Science and art are ideal subjects for young students. Their innate curiosity encourages them to ask questions, look for answers, try new methods and look at things in a new way. The strategy of inquiry comes very naturally to them as they begin to navigate the physical world and learn what it has to tell them. As a teacher of primary-level students, I find it this happening in their daily life, while they are sitting right at their desks – How many ways can I balance a pencil? What happens if I tip this milk carton almost over, will anything spill? What happens when I mix colors together with crayons or watercolors or paint? Why do my glasses make that circle of light on the ceiling?
Simple, but interesting, daily experiments, designs, and curiosities are continuous in a classroom. And why not – they are fun and informative! In this six-week curriculum unit, science students in second grade will experiment with light and how we, as humans, see objects and color.
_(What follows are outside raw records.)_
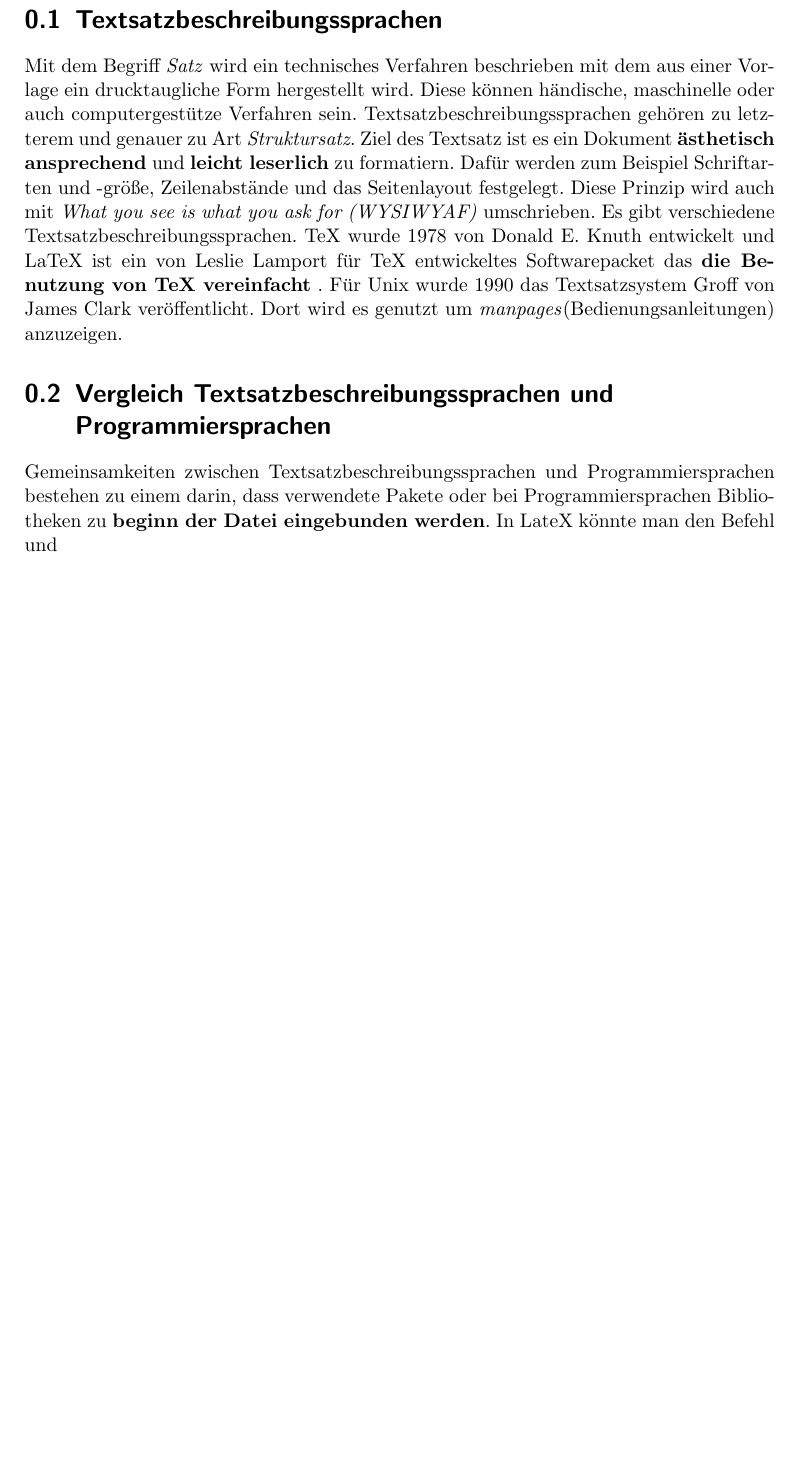
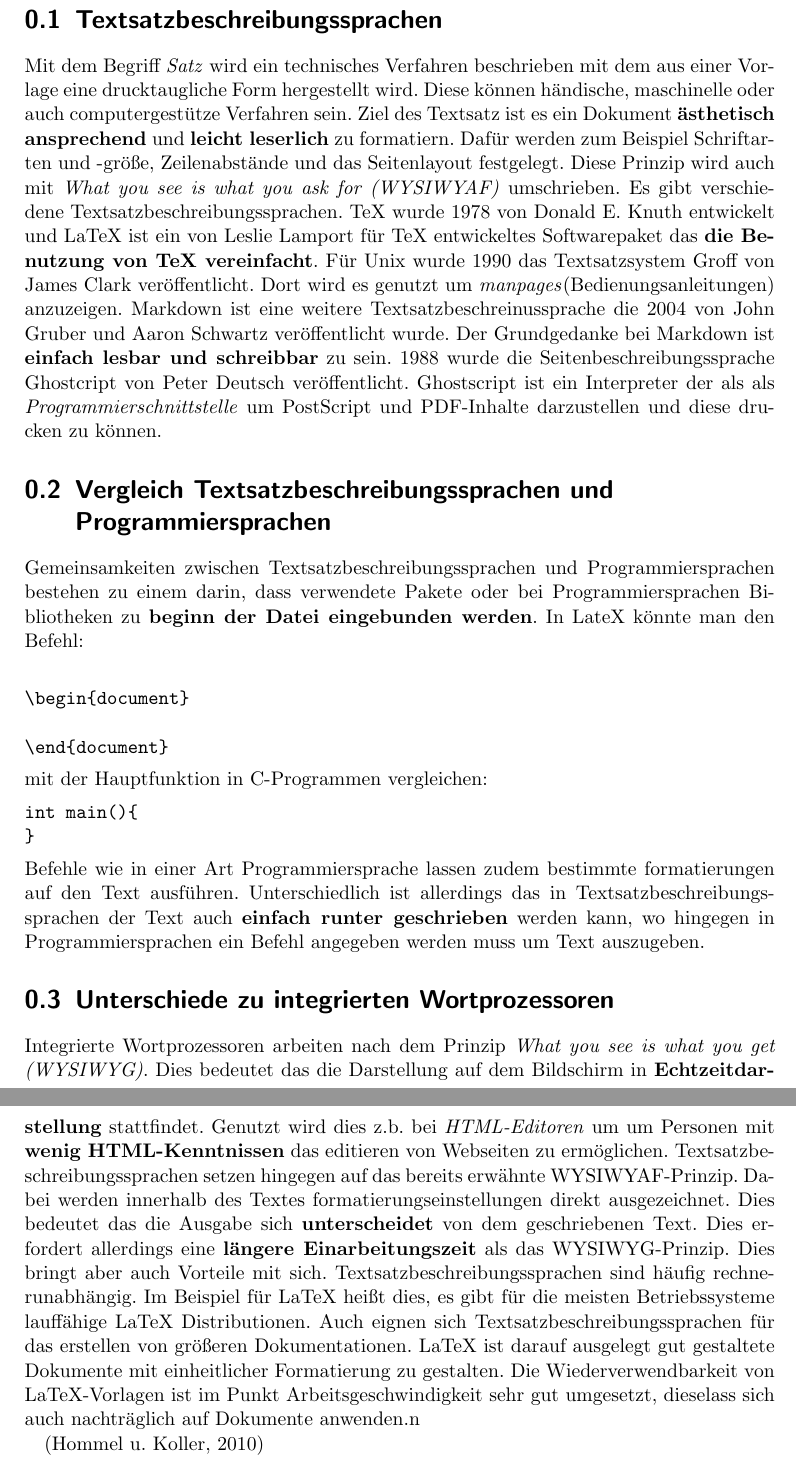
Before and after one commit to DanKru44/pruefung_programmierung_SoSe23, a LaTeX document (test.tex, which reads Chapter/Aufgabe1.tex): part of the page before the commit and two parts of pages 1 and 2 of 3 after it, the two joined at a grey line, cut so that both start at the same text, the shorter picture padded with empty space. Compiled offline with pdfLaTeX.

Commit message:
Aufgabe1.tex \nocite Befehle entfernt und ausarbeitung der Themen fortgeführt

```diff
--- a/Chapter/Aufgabe1.tex
+++ b/Chapter/Aufgabe1.tex
@@ -1,12 +1,24 @@
 \section{Textsatzbeschreibungssprachen}
-Mit dem Begriff \textit{Satz} wird ein technisches Verfahren beschrieben mit dem aus einer Vorlage ein drucktaugliche Form hergestellt wird. Diese können händische, maschinelle oder auch computergestütze Verfahren sein. Textsatzbeschreibungssprachen gehören zu letzterem und genauer zu Art \textit{Struktursatz}. Ziel des Textsatz ist es ein Dokument \textbf{ästhetisch ansprechend} und \textbf{leicht leserlich} zu formatiern. Dafür werden zum Beispiel Schriftarten und -größe, Zeilenabstände und das Seitenlayout festgelegt\nocite{satzwiki:2023}. Diese Prinzip wird auch mit \textit{What you see is what you ask for (WYSIWYAF)} umschrieben.
-Es gibt verschiedene Textsatzbeschreibungssprachen. TeX wurde 1978 von Donald E. Knuth entwickelt und LaTeX ist ein von Leslie Lamport für TeX entwickeltes Softwarepacket das \textbf{die Benutzung von TeX vereinfacht}\nocite{tex:2023} \nocite{latex:2023}. Für Unix wurde 1990 das Textsatzsystem Groff von James Clark veröffentlicht. Dort wird es genutzt um \textit{manpages}(Bedienungsanleitungen) anzuzeigen\nocite{groff:2022}.
+Mit dem Begriff \textit{Satz} wird ein technisches Verfahren beschrieben mit dem aus einer Vorlage eine drucktaugliche Form hergestellt wird. Diese können händische, maschinelle oder auch computergestütze Verfahren sein. Ziel des Textsatz ist es ein Dokument \textbf{ästhetisch ansprechend} und \textbf{leicht leserlich} zu formatiern. Dafür werden zum Beispiel Schriftarten und -größe, Zeilenabstände und das Seitenlayout festgelegt. Diese Prinzip wird auch mit \textit{What you see is what you ask for (WYSIWYAF)} umschrieben.
+Es gibt verschiedene Textsatzbeschreibungssprachen. TeX wurde 1978 von Donald E. Knuth entwickelt und LaTeX ist ein von Leslie Lamport für TeX entwickeltes Softwarepaket das \textbf{die Benutzung von TeX vereinfacht}. Für Unix wurde 1990 das Textsatzsystem Groff von James Clark veröffentlicht. Dort wird es genutzt um \textit{manpages}(Bedienungsanleitungen) anzuzeigen. Markdown ist eine weitere Textsatzbeschreinussprache die 2004 von John Gruber und Aaron Schwartz veröffentlicht wurde. Der Grundgedanke bei Markdown ist \textbf{einfach lesbar und schreibbar} zu sein. 1988 wurde die Seitenbeschreibungssprache Ghostcript von Peter Deutsch veröffentlicht. Ghostscript ist ein Interpreter der als als \textit{Programmierschnittstelle} um PostScript und PDF-Inhalte darzustellen und diese drucken zu können.
 
 \section{Vergleich Textsatzbeschreibungssprachen und Programmiersprachen}
-Gemeinsamkeiten zwischen Textsatzbeschreibungssprachen und Programmiersprachen bestehen zu einem darin, dass verwendete Pakete oder bei Programmiersprachen Bibliotheken zu \textbf{beginn der Datei eingebunden werden}. In LateX könnte man den Befehl \begin{document}  und \end{document} mit der Hauptfunktion int main(){ } in C-Programmen vergleichen. Befehle wie in einer Art Programmiersprache lassen zudem bestimmte formatierungen auf den Text ausführen.
-Unterschiedlich ist allerdings das in Textsatzbeschreibungssprachen der Text auch \textbf{einfach runtergeschrieben} werden kann, wo hingegen in Programmiersprachen ein Befehl angegeben werden muss um Text auszugeben.
+Gemeinsamkeiten zwischen Textsatzbeschreibungssprachen und Programmiersprachen bestehen zu einem darin, dass verwendete Pakete oder bei Programmiersprachen Bibliotheken zu \textbf{beginn der Datei eingebunden werden}. In LateX könnte man den Befehl:
+\begin{verbatim}
+
+\begin{document}
+
+\end{document}
+\end{verbatim}
+mit der Hauptfunktion in C-Programmen vergleichen:
+\begin{verbatim}
+int main(){
+}
+\end{verbatim}
+Befehle wie in einer Art Programmiersprache lassen zudem bestimmte formatierungen auf den Text ausführen.
+Unterschiedlich ist allerdings das in Textsatzbeschreibungssprachen der Text auch \textbf{einfach runter geschrieben} werden kann, wo hingegen in Programmiersprachen ein Befehl angegeben werden muss um Text auszugeben.
 
 \section{Unterschiede zu integrierten Wortprozessoren}
-Integrierte Wordprozessoren arbeiten nach dem Prinzip \textit{What you see is what you get (WYSIWYG)}. Dies bedeutet das die Darstellung auf dem Bildschirm in \textbf{Echtzeitdarstellung} stattfindet. So wie es auf dem Bildschirm angezeigt wird, erfolgt auch die Ausgabe über ein anderes Gerät. Genutzt wird dies z.b. bei \textit{HTML-Editoren} um um Personen mit \textbf{wenig HTML-Kentnissen} das editieren von Webseiten zu ermöglichen. Aber auch Programme wie Word nutzen dieses Prinzip um das editieren von Texten.
+Integrierte Wortprozessoren arbeiten nach dem Prinzip \textit{What you see is what you get (WYSIWYG)}. Dies bedeutet das die Darstellung auf dem Bildschirm in \textbf{Echtzeitdarstellung} stattfindet. Genutzt wird dies z.b. bei \textit{HTML-Editoren} um um Personen mit \textbf{wenig HTML-Kenntnissen} das editieren von Webseiten zu ermöglichen.
 Textsatzbeschreibungssprachen setzen hingegen auf das bereits erwähnte WYSIWYAF-Prinzip. Dabei werden innerhalb des Textes formatierungseinstellungen direkt ausgezeichnet. Dies bedeutet das die Ausgabe sich \textbf{unterscheidet} von dem geschriebenen Text. Dies erfordert allerdings eine \textbf{längere Einarbeitungszeit} als das WYSIWYG-Prinzip.
-Dies bringt aber auch Vorteile mit sich. Textsatzbeschreibungssprachen sind häufig rechnerunabhängig. Im Beispiel für LaTeX heißt dies, es gibt für die meisten Betriebssysteme lauffähige LaTeX Distributionen mit denen gearbeitet werden kann. Auch eignen sich Textsatzbeschreibungssprachen für das erstellen von größeren Dokumentationen. LaTeX ist darauf ausgelegt gut gestaltete Dokumente mit einheitlicher Formatierung zu gestalten. Die Wiederverwendbarkeit von LaTeX-Vorlagen ist im Punkt Arbeitsgeschwindigkeit sehr gut umgesetzt. Diese Vorlagen lass sich auch nachträglich auf Dokumente anwenden.\nocite{schweitze:2013} \nocite{hommel:2010}
+Dies bringt aber auch Vorteile mit sich. Textsatzbeschreibungssprachen sind häufig rechnerunabhängig. Im Beispiel für LaTeX heißt dies, es gibt für die meisten Betriebssysteme lauffähige LaTeX Distributionen. Auch eignen sich Textsatzbeschreibungssprachen für das erstellen von größeren Dokumentationen. LaTeX ist darauf ausgelegt gut gestaltete Dokumente mit einheitlicher Formatierung zu gestalten. Die Wiederverwendbarkeit von LaTeX-Vorlagen ist im Punkt Arbeitsgeschwindigkeit sehr gut umgesetzt, dieselass sich auch nachträglich auf Dokumente anwenden.n
```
Through a variety of hands-on activities and experiments, the students will learn the fundamentals of the physics of light, the biology of vision, and art as an intersection of the two.